As the Diocese continues to lift certain restrictions regarding elements of our normal worship procedures, we have planned to resume taking up the collection in the regular way: “passing the basket.” I want to address a suggestion that came up in the parish survey. A number of persons suggested that we keep the baskets in the back and have individuals continue to leave their offering on their way in or out. The motives for this: “people judge me when I don’t have anything to give,” and “I give online, but when I don’t put something in the collection basket, I feel like people are watching me.” Let me be clear, if anyone is looking to see if someone is putting something into the basket, shame on you! Even during the offertory, our attention should be fixed to the carrying out of the Eucharistic celebration, not on our neighbors. To those who perceive that people are judging them, don’t make assumptions. Psychological sciences show that we think people are watching us or thinking about us way more than people are actually watching us and thinking about us. We can learn humility from the scientific fact that people very rarely think about us.

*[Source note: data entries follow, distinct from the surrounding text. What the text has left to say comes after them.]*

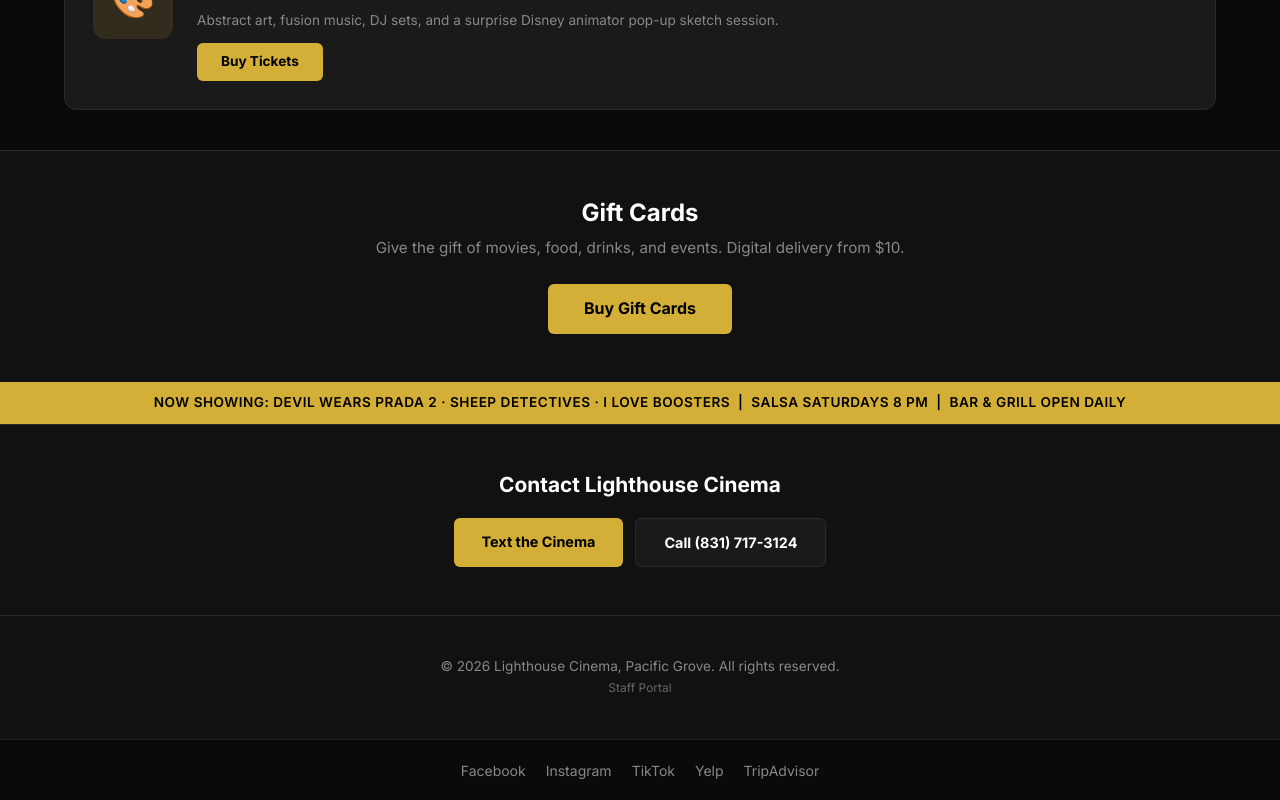
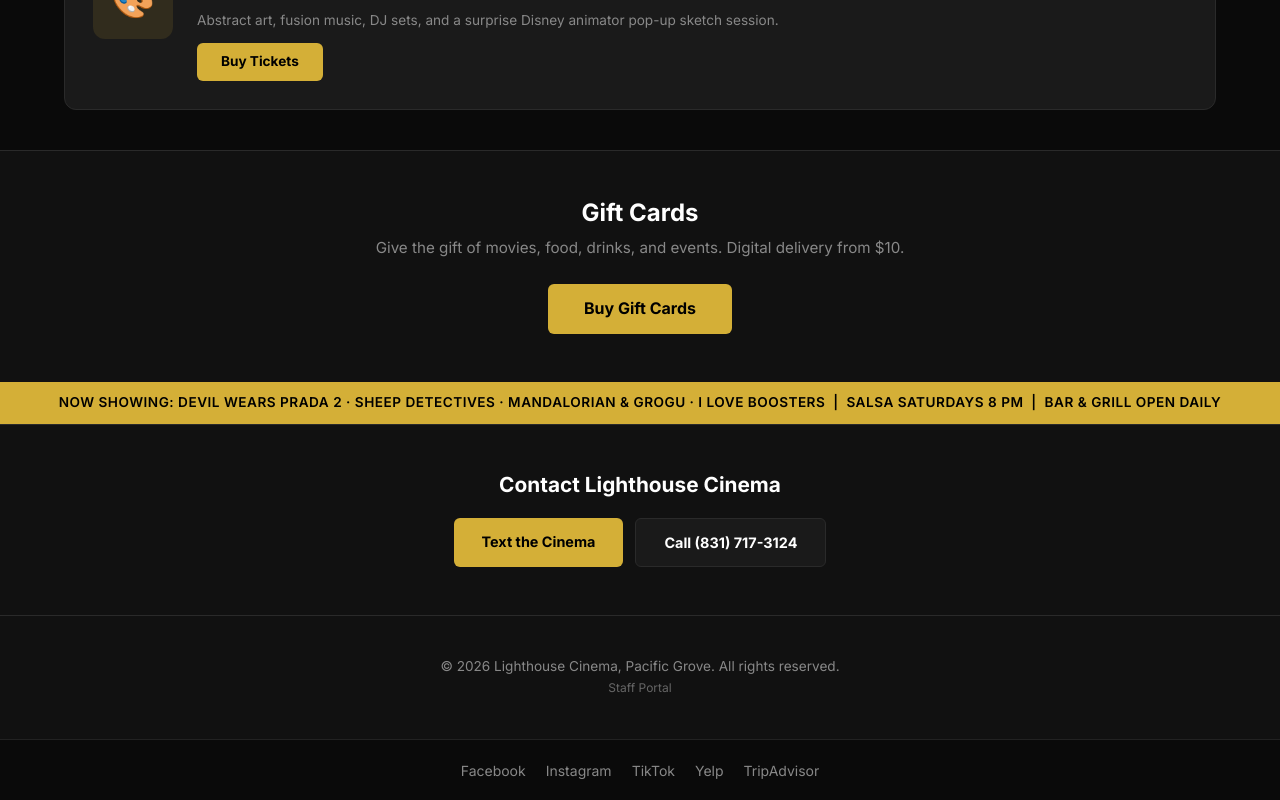
Before and after one commit to lighthousecinemapg-cyber/lighthouse-cinema, a Next.js app: page / in a window 1280 px wide. Shown: the part 2266-3066 px from the top of the page. Built offline with nearby package versions, Linux system fonts and the light colour scheme.

Commit message:
Add Mandalorian & Grogu back to marquee bar

```diff
--- a/app/page.js
+++ b/app/page.js
@@ -669,7 +669,7 @@ export default function HomePage() {
         fontWeight: 600, fontSize: '0.85rem',
       }}>
         <div style={{ whiteSpace: 'nowrap', textAlign: 'center', letterSpacing: 0.5 }}>
-          NOW SHOWING: DEVIL WEARS PRADA 2 &middot; SHEEP DETECTIVES &middot; I LOVE BOOSTERS &nbsp;|&nbsp;
+          NOW SHOWING: DEVIL WEARS PRADA 2 &middot; SHEEP DETECTIVES &middot; MANDALORIAN &amp; GROGU &middot; I LOVE BOOSTERS &nbsp;|&nbsp;
           SALSA SATURDAYS 8 PM &nbsp;|&nbsp;
           BAR &amp; GRILL OPEN DAILY
         </div>
```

Let me explain offertory envelopes, which have your household ID on them. They help us with attendance. It is true that we key in each person’s offertory amount confidentially into our database. We track people’s offerings whether they be in envelopes or online so that we can send a tax deduction letter at the end of the year. We are required to do so by federal law. However, even when someone has nothing to give or a person gives online, dropping an empty envelope in the basket is a way to help us track attendance figures. This data is for our own use, but also has to be reported to the diocese at certain times during the year. The parish pays for each household to have envelopes not only as a reminder to be a generous giver in support of your church, but also to use to show us who’s coming each week. If your household does not receive envelopes and would like to start using them again, please contact the parish office.